• _What the task requires_
Return an exact copy of the entries, skipping any picture you find.

Segment Start: Supplied entries

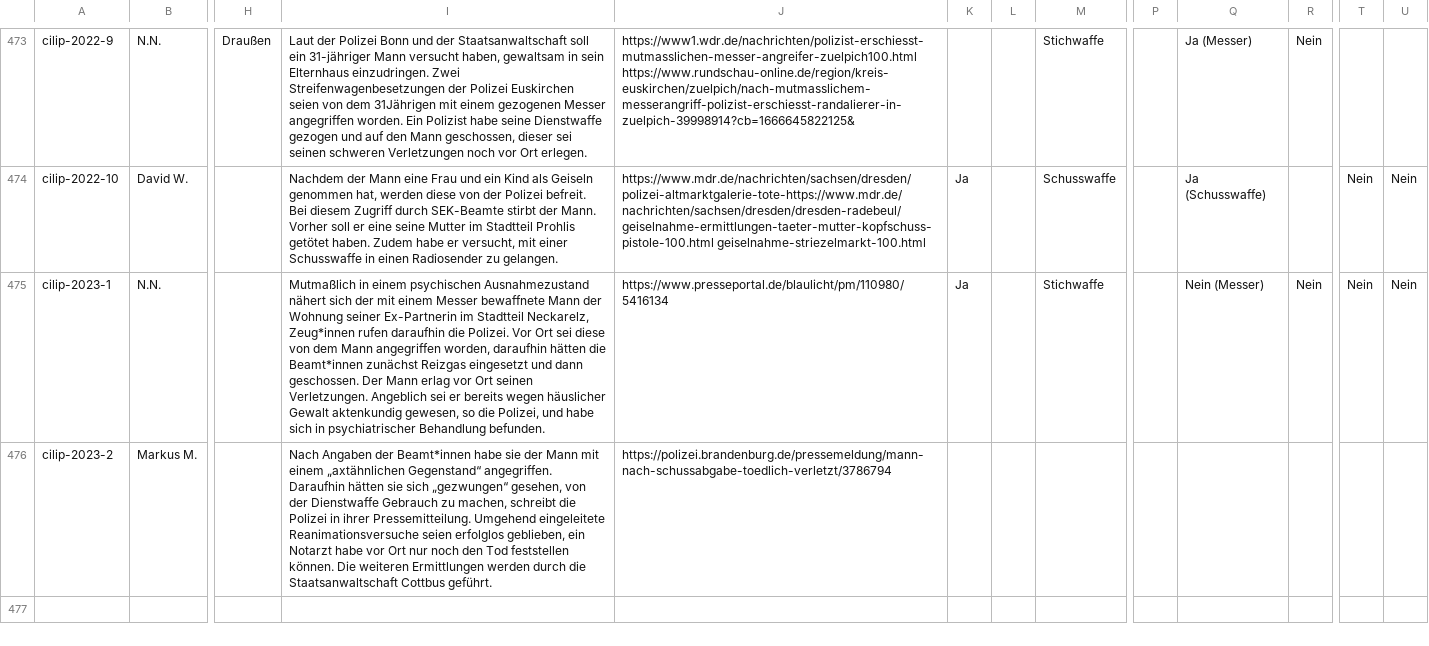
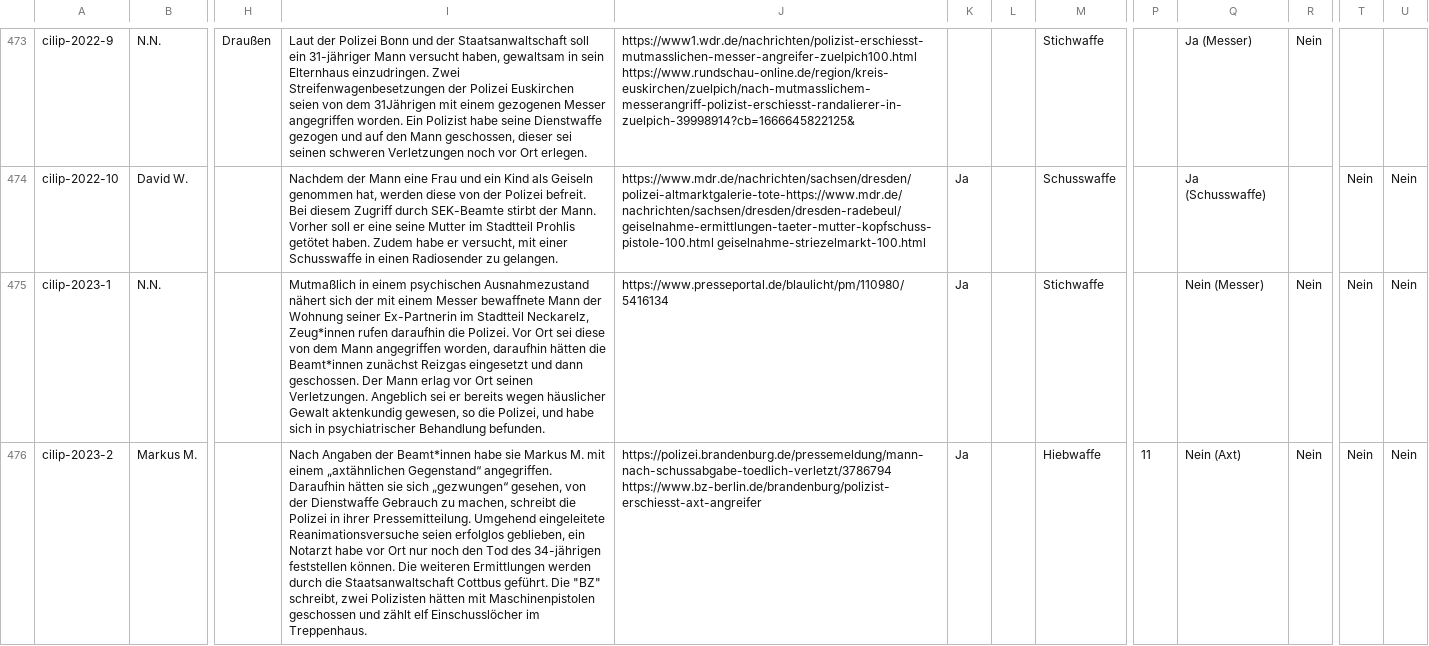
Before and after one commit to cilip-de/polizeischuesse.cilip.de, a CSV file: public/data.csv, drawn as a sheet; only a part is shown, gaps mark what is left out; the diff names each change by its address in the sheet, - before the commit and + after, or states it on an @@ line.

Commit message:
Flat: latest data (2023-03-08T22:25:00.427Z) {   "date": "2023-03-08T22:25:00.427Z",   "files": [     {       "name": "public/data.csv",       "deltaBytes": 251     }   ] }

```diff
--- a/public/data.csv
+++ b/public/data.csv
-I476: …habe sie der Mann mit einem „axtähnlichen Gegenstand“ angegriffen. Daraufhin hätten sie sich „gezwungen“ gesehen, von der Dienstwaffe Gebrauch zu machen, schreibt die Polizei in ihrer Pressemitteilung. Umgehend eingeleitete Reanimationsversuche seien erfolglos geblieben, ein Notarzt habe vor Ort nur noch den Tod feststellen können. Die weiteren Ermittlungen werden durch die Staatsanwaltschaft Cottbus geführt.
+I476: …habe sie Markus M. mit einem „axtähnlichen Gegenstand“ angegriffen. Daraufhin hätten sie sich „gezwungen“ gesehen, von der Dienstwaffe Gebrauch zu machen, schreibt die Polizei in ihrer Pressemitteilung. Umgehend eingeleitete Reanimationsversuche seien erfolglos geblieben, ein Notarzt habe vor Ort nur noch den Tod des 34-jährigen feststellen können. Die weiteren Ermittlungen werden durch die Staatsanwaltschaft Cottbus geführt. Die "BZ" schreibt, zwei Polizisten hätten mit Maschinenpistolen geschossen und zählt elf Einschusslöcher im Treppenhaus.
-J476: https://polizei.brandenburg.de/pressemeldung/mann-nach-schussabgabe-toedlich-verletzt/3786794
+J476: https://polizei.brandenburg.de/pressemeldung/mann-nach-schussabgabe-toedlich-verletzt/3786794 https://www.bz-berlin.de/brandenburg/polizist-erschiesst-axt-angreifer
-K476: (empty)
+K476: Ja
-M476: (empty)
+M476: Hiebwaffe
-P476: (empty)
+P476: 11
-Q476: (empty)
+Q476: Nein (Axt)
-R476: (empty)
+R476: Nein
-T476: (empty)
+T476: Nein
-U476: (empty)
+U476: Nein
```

Segment End: Supplied entries

• _Worked solution_
Before and after one commit to cilip-de/polizeischuesse.cilip.de, a CSV file: public/data.csv, drawn as a sheet; only a part is shown, gaps mark what is left out; the diff names each change by its address in the sheet, - before the commit and + after, or states it on an @@ line.

Commit message:
Flat: latest data (2023-03-08T22:25:00.427Z) {   "date": "2023-03-08T22:25:00.427Z",   "files": [     {       "name": "public/data.csv",       "deltaBytes": 251     }   ] }

```diff
--- a/public/data.csv
+++ b/public/data.csv
-I476: …habe sie der Mann mit einem „axtähnlichen Gegenstand“ angegriffen. Daraufhin hätten sie sich „gezwungen“ gesehen, von der Dienstwaffe Gebrauch zu machen, schreibt die Polizei in ihrer Pressemitteilung. Umgehend eingeleitete Reanimationsversuche seien erfolglos geblieben, ein Notarzt habe vor Ort nur noch den Tod feststellen können. Die weiteren Ermittlungen werden durch die Staatsanwaltschaft Cottbus geführt.
+I476: …habe sie Markus M. mit einem „axtähnlichen Gegenstand“ angegriffen. Daraufhin hätten sie sich „gezwungen“ gesehen, von der Dienstwaffe Gebrauch zu machen, schreibt die Polizei in ihrer Pressemitteilung. Umgehend eingeleitete Reanimationsversuche seien erfolglos geblieben, ein Notarzt habe vor Ort nur noch den Tod des 34-jährigen feststellen können. Die weiteren Ermittlungen werden durch die Staatsanwaltschaft Cottbus geführt. Die "BZ" schreibt, zwei Polizisten hätten mit Maschinenpistolen geschossen und zählt elf Einschusslöcher im Treppenhaus.
-J476: https://polizei.brandenburg.de/pressemeldung/mann-nach-schussabgabe-toedlich-verletzt/3786794
+J476: https://polizei.brandenburg.de/pressemeldung/mann-nach-schussabgabe-toedlich-verletzt/3786794 https://www.bz-berlin.de/brandenburg/polizist-erschiesst-axt-angreifer
-K476: (empty)
+K476: Ja
-M476: (empty)
+M476: Hiebwaffe
-P476: (empty)
+P476: 11
-Q476: (empty)
+Q476: Nein (Axt)
-R476: (empty)
+R476: Nein
-T476: (empty)
+T476: Nein
-U476: (empty)
+U476: Nein
```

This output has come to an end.